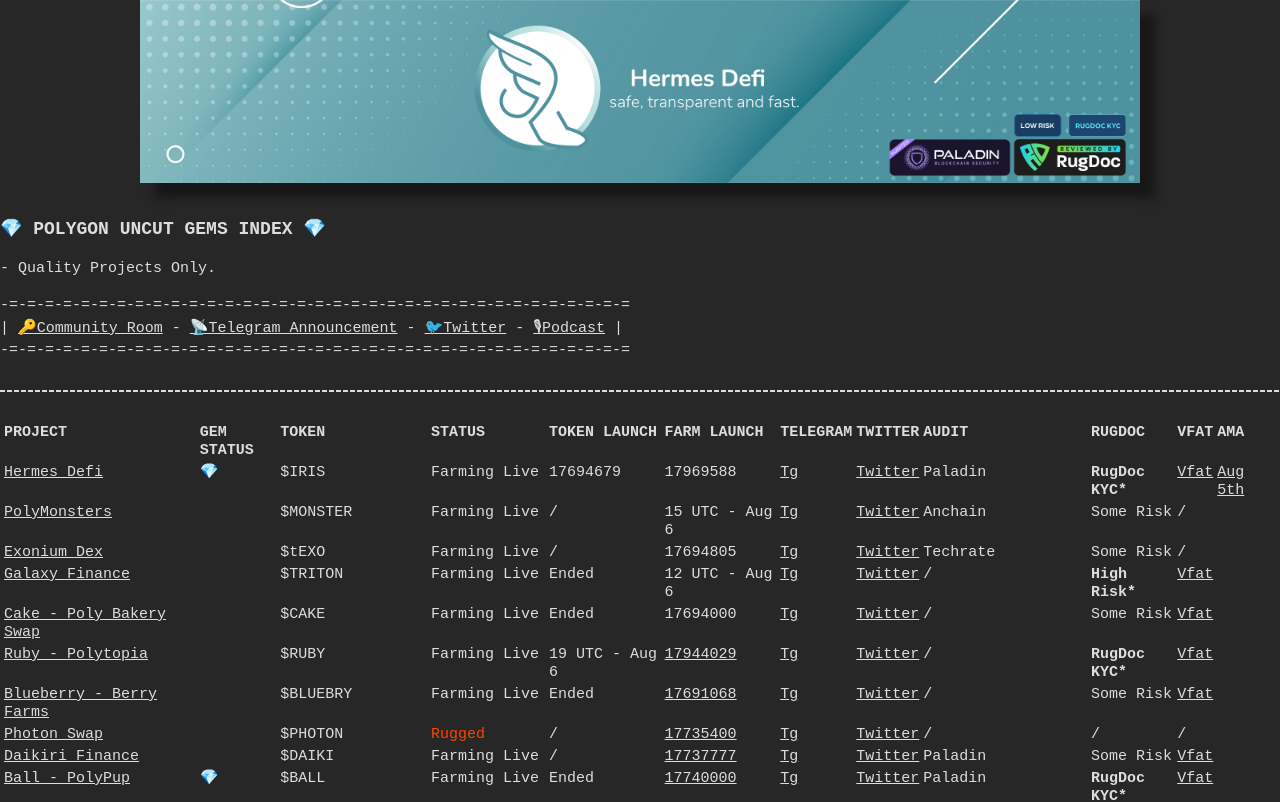
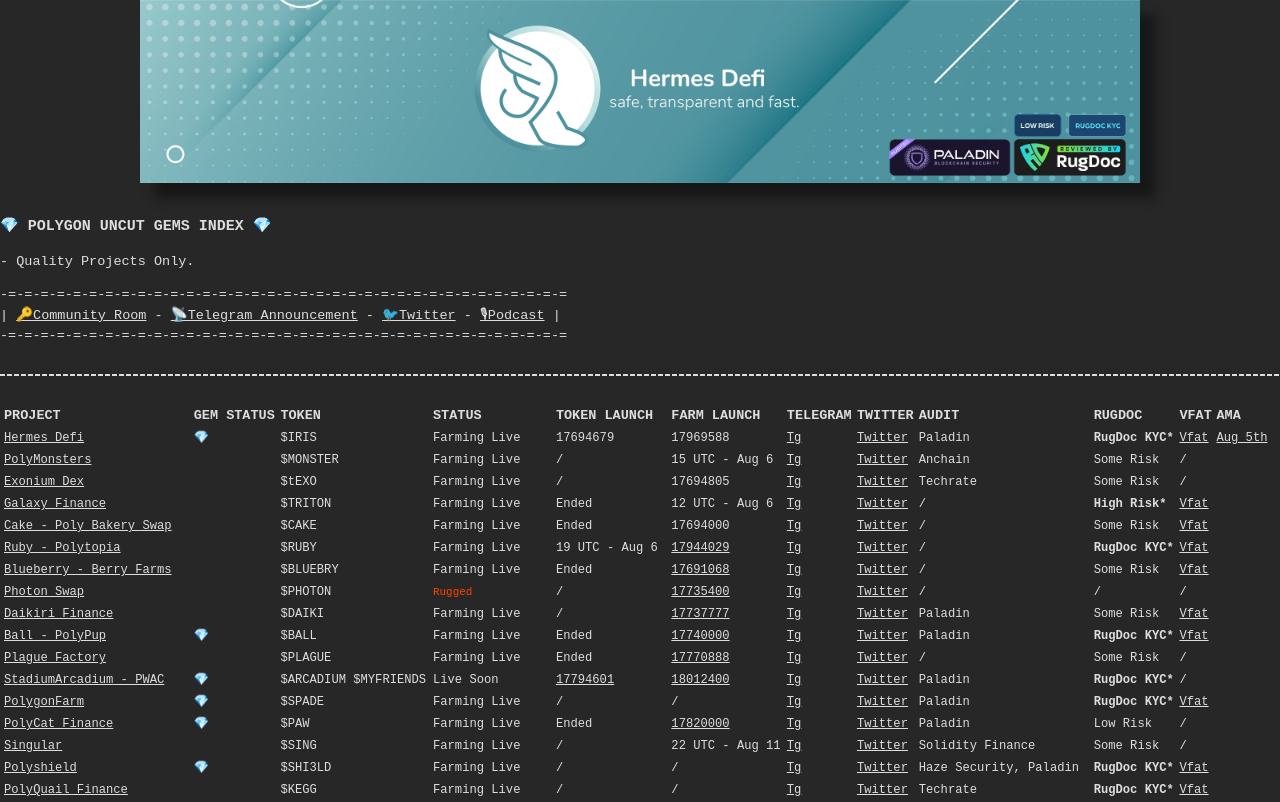
Before and after one commit to PolygonUncutGems/tools, a plain HTML site: page index.html in a window 1280 px wide. Shown: the top 802 px of the page. Drawn offline with nearby package versions, Linux system fonts and the light colour scheme.

Commit message:
Update index.html

```diff
--- a/index.html
+++ b/index.html
@@ -11,9 +11,9 @@
 	<style>
 	  .mySlides {width: 100%; display: inline-block; box-shadow: 15px 15px 10px #171717;}
 		body {background-color:#272727;}
-		h3 {color:#ddd; font-family:monospace; font-size: 120%;}
-		p {color:#ddd; font-family:monospace; font-size: 100%;}
-		div {color:#ddd; font-family:monospace; font-size: 100%;}
+		h3 {color:#ddd; font-family:monospace; font-size: 100%;}
+		p {color:#ddd; font-family:monospace; font-size: 90%;}
+		div {color:#ddd; font-family:monospace; font-size: 90%;}
 		a:link {color: #ddd;}
 		a:visited{color: #ddd}
 		section {display: table;width: 100%; line-height: 120%; border-spacing: 4px;}
@@ -41,7 +41,7 @@
 
 <p> - Quality Projects Only.</p>
 
-<div style="color:#ddd; font-family:monospace; font-size: 100%;">
+<div style="color:#ddd; font-family:monospace; font-size: 90%;">
 -=-=-=-=-=-=-=-=-=-=-=-=-=-=-=-=-=-=-=-=-=-=-=-=-=-=-=-=-=-=-=-=-=-=-=
 <br>
 | <a href="https://t.me/PUGCommunity">&#128273Community Room</a>
```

Work to be completed –
Output all the entries above verbatim, please. No images.

Solution to this task –
Before and after one commit to PolygonUncutGems/tools, a plain HTML site: page index.html in a window 1280 px wide. Shown: the top 802 px of the page. Drawn offline with nearby package versions, Linux system fonts and the light colour scheme.

Commit message:
Update index.html

```diff
--- a/index.html
+++ b/index.html
@@ -11,9 +11,9 @@
 	<style>
 	  .mySlides {width: 100%; display: inline-block; box-shadow: 15px 15px 10px #171717;}
 		body {background-color:#272727;}
-		h3 {color:#ddd; font-family:monospace; font-size: 120%;}
-		p {color:#ddd; font-family:monospace; font-size: 100%;}
-		div {color:#ddd; font-family:monospace; font-size: 100%;}
+		h3 {color:#ddd; font-family:monospace; font-size: 100%;}
+		p {color:#ddd; font-family:monospace; font-size: 90%;}
+		div {color:#ddd; font-family:monospace; font-size: 90%;}
 		a:link {color: #ddd;}
 		a:visited{color: #ddd}
 		section {display: table;width: 100%; line-height: 120%; border-spacing: 4px;}
@@ -41,7 +41,7 @@
 
 <p> - Quality Projects Only.</p>
 
-<div style="color:#ddd; font-family:monospace; font-size: 100%;">
+<div style="color:#ddd; font-family:monospace; font-size: 90%;">
 -=-=-=-=-=-=-=-=-=-=-=-=-=-=-=-=-=-=-=-=-=-=-=-=-=-=-=-=-=-=-=-=-=-=-=
 <br>
 | <a href="https://t.me/PUGCommunity">&#128273Community Room</a>
```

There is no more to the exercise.